Following defeat at Culloden on the 16th of April 1746, the defeated Jacobites watched as their Highland culture was stripped from them. The wearing of kilts was widely outlawed, the production of tartan out with the Highland Government Regiments ground to all but a halt for 37 years, the Gaelic language banned and the bagpipes silenced. The uniform of the hopeful, brave, common Highlander was taken away, reserved now for only those who served and fought for the British Army.

The Jacobites dressed in kilts


After 37 years restricted by The Dress Act 1746, tartan and kilts began to return. Firstly through the romantic writings of the likes of Walter Scott and the Highland Regiments grew and developed their own traditions and symbols, they grew from Clans themselves. By the mid-1800s Queen Victoria strongly supported the wearing of the kilt as the everyday uniform of her Highland soldiers and Balmoral staff, and even developed the production of tartan using sheep from Saxony to produce a wool much easier for them to wear.

Less than 100 years later, in 1914, the Highland Regiments were called upon to fight for their country, this time in the The Great War, World War I. This would also be the last time that these Regiments would wear their kilts into front line battle. The Argyll & Sutherland Highlanders, the Gordon Highlanders, the Black Watch, the Seaforth Highlanders to name just a few, dawned their heavy kilts and wore them bravely from Scotland to the trenches.

WWI soldiers wearing kilts in a Highland Regiment

The fleas prayed on the soldiers in their thick wool kilts, making the wearing of this garment extremely itchy and uncomfortable. As their comrades fell...the Highland soldiers would swap kilts with the cold bodies for a bit of relief from the constant biting.

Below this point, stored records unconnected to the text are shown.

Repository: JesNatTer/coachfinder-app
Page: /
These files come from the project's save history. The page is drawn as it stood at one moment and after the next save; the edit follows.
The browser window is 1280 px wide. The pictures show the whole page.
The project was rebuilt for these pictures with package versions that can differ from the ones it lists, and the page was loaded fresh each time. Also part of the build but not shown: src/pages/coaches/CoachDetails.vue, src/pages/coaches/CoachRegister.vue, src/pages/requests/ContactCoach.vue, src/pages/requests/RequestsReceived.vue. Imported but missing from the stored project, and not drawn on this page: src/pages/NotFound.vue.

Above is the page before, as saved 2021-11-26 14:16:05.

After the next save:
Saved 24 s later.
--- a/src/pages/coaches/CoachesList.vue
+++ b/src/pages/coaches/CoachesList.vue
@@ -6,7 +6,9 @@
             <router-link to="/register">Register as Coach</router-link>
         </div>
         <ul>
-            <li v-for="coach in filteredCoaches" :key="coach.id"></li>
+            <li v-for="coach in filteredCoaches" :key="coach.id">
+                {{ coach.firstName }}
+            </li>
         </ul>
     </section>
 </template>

Beyond flea bites, the kilt was a dangerous garment in the cold, wet trenches. As winter fell across Flanders fields the frost set in, freezing the wool which smashed against the soldiers bare legs, cutting them open. The filth of the mud and dirty water in the trenches then caused the cuts to become infected and gangrene set in.

The kilt was never worn on the front line again following WWI, but remains a staple in the ceremonial dress of the Highland Regiments.

Regiments can still be identified by their tartans, even within the Barracks the kilts are still worn day in day out! Another article will focus on the military kilt, exploring the differences between this and a civilian knife pleat kilt.

Modern day Highland Regiments kilted at the Edinburgh Military Tattoo

In conclusion, during this time of reflection on Remembrance Sunday - We Will Remember Them.